As the parents of baby boomers age, helping to care for them can become a source of financial and emotional stress among families, especially between boomer-age siblings. As sisters and brothers confront the various issues that come with aging family members, decades of shared history can create conflict. In most families, siblings have different financial situations, personalities and perspectives, which can make it a challenge to come to an agreement about caregiving.
Research from the Money Across Generations II study* shows that 36 percent of boomer-age respondents say that proximity to their parent(s) is the biggest factor in determining which sibling will be the primary source of family support. Only 13 percent agree it’s the sibling with the most financial means and a mere three percent believe that all siblings should share the responsibilities.
Regardless of how you choose, it’s important for families to agree on who will be the primary coordinator for your parents’ financial and emotional needs before your parent(s) start to experience declining health. Determining who will fill this roll, and communicating that to your parent(s) before it becomes an urgent matter can help ease tension among family members.
Here are some tips to help you and your siblings manage your parents’ finances and caregiving needs:
• Be aware and respect your siblings’ situations. One or more siblings may live in a different state or have family obligations or professions that keep them from being available to help care for aging parents physically or financially. It may be difficult to accept these discrepancies if your parent(s) require both kinds of support – especially if there are gaps – but it’s important to work hard to come to a compromise.
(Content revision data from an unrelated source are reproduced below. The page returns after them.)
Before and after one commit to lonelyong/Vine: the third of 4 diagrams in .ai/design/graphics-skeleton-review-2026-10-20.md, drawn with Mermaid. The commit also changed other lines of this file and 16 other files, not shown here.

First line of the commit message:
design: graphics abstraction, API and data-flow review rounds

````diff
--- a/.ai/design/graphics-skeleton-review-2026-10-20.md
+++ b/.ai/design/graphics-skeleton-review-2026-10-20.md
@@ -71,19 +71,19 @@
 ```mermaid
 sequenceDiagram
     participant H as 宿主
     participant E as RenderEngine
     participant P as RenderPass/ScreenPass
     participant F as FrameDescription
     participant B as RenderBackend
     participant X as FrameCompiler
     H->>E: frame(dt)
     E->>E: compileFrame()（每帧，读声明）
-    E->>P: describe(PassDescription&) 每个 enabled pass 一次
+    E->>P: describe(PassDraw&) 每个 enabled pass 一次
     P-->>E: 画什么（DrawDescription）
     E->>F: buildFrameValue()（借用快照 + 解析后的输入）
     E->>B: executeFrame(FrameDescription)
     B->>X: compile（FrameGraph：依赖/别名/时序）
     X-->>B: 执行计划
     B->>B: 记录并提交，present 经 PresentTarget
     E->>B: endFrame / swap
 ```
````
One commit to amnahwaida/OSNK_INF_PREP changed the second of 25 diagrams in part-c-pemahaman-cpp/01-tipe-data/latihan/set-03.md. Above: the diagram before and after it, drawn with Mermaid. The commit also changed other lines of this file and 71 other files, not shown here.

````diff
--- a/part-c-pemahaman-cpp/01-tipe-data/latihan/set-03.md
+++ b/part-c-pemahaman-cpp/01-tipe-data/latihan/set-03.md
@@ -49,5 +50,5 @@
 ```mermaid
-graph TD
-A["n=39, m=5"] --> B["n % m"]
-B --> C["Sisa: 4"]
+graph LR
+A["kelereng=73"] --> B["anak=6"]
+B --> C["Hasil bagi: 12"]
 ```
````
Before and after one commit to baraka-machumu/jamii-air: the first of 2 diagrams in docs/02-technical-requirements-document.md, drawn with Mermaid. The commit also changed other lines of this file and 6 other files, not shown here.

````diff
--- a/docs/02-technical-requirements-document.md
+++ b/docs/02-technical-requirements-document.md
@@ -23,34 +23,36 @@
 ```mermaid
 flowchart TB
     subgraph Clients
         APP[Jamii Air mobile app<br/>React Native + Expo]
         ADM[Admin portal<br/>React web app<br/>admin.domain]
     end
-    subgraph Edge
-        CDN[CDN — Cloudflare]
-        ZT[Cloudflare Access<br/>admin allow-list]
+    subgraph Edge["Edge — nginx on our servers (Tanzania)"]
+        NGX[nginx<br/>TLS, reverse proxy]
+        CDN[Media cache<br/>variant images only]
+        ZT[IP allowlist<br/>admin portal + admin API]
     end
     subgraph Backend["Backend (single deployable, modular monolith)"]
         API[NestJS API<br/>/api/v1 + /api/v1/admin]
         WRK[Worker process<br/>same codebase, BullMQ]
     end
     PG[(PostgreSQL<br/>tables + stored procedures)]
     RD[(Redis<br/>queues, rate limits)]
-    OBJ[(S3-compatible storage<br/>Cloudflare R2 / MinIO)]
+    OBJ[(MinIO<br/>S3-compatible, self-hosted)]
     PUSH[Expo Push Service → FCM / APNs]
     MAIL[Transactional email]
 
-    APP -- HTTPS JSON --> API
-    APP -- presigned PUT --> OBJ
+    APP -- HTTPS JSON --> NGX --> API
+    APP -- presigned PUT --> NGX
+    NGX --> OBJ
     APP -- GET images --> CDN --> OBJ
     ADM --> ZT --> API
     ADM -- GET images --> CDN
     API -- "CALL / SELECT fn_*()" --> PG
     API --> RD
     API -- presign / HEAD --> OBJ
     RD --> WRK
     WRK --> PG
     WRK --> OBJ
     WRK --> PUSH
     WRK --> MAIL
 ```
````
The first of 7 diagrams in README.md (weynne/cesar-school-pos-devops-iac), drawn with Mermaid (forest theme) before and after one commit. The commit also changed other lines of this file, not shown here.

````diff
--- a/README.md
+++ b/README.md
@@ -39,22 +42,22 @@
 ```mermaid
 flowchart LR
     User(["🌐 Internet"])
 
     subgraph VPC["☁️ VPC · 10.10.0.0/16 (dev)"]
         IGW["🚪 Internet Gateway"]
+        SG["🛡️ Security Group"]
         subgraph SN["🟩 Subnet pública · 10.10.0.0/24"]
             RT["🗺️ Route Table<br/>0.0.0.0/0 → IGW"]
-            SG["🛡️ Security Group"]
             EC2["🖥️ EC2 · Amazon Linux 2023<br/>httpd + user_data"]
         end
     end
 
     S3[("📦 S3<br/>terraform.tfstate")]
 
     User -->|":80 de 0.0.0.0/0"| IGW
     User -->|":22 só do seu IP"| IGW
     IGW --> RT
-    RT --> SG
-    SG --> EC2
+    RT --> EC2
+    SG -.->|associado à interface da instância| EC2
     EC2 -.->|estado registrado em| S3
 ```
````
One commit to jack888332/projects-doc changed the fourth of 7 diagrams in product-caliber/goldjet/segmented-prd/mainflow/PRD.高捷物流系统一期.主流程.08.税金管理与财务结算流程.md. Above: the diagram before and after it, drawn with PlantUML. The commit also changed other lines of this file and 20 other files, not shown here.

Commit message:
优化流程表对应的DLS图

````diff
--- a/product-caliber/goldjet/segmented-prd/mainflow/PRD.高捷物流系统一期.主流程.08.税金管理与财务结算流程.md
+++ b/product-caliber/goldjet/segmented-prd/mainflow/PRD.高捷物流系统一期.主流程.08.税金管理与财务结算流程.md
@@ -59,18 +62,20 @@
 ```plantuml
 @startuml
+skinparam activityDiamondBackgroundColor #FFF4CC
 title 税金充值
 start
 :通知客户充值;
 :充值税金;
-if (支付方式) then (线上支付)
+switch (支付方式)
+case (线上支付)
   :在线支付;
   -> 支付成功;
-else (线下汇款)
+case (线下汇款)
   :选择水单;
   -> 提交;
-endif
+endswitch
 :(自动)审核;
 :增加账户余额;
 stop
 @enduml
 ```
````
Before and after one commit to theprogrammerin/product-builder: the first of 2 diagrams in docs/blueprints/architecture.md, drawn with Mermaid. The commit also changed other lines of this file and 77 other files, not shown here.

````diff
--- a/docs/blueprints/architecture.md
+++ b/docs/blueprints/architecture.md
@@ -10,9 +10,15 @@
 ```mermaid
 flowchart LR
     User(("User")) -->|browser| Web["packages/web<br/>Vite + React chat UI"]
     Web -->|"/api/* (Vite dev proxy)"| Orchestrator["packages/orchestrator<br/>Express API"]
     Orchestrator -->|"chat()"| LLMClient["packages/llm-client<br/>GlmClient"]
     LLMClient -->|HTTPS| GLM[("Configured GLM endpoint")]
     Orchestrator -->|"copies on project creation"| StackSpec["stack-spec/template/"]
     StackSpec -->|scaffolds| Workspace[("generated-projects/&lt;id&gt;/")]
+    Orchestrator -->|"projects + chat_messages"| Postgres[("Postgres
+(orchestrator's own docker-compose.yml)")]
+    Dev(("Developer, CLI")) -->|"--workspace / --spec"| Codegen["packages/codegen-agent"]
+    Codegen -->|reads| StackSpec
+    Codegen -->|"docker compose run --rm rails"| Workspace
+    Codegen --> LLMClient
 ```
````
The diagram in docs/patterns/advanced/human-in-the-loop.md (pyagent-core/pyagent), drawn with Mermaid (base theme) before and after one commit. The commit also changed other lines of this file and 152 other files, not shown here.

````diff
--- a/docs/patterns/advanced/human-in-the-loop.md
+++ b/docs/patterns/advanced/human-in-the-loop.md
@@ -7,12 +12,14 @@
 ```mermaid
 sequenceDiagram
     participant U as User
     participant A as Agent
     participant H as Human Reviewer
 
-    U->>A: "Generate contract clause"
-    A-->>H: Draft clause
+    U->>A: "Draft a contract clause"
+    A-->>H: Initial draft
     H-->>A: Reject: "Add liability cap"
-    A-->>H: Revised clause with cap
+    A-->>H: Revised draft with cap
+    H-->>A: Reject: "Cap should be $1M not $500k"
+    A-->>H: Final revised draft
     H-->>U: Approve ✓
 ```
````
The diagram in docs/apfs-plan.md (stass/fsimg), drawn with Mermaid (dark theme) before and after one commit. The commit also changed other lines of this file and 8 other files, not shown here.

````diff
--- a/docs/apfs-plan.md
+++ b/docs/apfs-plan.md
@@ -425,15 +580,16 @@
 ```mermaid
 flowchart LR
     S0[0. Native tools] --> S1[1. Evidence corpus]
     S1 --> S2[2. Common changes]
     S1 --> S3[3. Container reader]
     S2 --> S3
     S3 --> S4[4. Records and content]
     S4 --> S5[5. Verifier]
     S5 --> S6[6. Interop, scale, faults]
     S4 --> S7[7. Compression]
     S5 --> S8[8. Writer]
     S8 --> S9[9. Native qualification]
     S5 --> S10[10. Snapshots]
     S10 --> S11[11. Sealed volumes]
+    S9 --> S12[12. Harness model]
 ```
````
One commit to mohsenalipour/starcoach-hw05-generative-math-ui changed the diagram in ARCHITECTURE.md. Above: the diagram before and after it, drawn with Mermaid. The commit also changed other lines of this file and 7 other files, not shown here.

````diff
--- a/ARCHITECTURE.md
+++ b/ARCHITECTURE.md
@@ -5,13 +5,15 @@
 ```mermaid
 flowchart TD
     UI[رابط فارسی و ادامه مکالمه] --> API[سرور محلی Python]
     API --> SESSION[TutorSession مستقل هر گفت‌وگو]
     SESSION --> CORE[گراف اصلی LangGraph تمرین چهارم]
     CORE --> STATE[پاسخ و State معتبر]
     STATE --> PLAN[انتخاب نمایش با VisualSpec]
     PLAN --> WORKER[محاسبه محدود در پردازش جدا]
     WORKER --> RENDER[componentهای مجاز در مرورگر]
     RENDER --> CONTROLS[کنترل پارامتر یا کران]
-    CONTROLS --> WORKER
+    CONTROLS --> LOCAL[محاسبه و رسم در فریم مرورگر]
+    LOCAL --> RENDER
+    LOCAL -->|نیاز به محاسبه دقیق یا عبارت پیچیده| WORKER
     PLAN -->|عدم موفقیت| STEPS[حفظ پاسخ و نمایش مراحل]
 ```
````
While some siblings may have more flexibility to spend time helping your parent(s), others may have less opportunity to leave work to help, but greater financial resources. Sit down and have a conversation with your siblings about what each person feels he or she can and cannot afford in respect to both time and money.
• Recognize differences in money habits and priorities. Each of your siblings may have different money habits – one may splurge while the other is more budget conscious in their purchasing decision processes. Consider money management styles when you’re choosing who will be best to help with your parent’s finances. Though your less organized sibling may be able to help in many ways, it can be more effective to designate someone who naturally enjoys and excels at handling money.
• Move on from past stereotypes. Although everyone excels at different things, relying on childhood roles (i.e. the dreamer, the bossy one or the perfect student) may only create more problems than needed. Just because one sibling may have taken on too much debt in the past, it doesn’t mean they have a problem with saving money now. Give your siblings the fair benefit of the doubt and ask them to do the same for you when deciding who will do what to help your parent(s).
• Communicate early and often. Communication among siblings is important during this time in your parent’s life. If you call and send emails or texts to one family member, your other sibling(s) may be out of the loop. Ensure you’re setting aside time to talk with your siblings in a structured setting about matters that may impact everyone.
Scheduling regular times to meet in person or talk on the phone will keep everyone informed when discussing your parents’ financial and health. If these kinds of conversations typically lead to tension or start an argument, consider drafting an agenda for your meetings to provide the opportunity for a structured discussion in which everyone gets a chance to provide input. If you’re the primary caregiver for your parent(s), these conversations provide opportunity to ask for help.
Your parent(s) need your support most during this time in their lives. Try your best to not let financial differences, or stresses set off old problems or rivalries between you and your siblings. Communicate openly and in a structured setting to ensure a supportive environment and success for all involved. Consider working with a financial advisor who can help you work through these scenarios and steer you in the right direction financially.
* The Money Across Generations IISM study was commissioned by Ameriprise Financial, Inc. and conducted by telephone by GfK in December 2011 among 1,006 affluent baby boomers (those with $100,000 or more in investable assets); 300 parents of baby boomers; and 300 children of baby boomers at least 18 years old. The margin of error is +/- three percentage points for the affluent boomers segment and +/- six percentage points for the parents and children of boomers segments.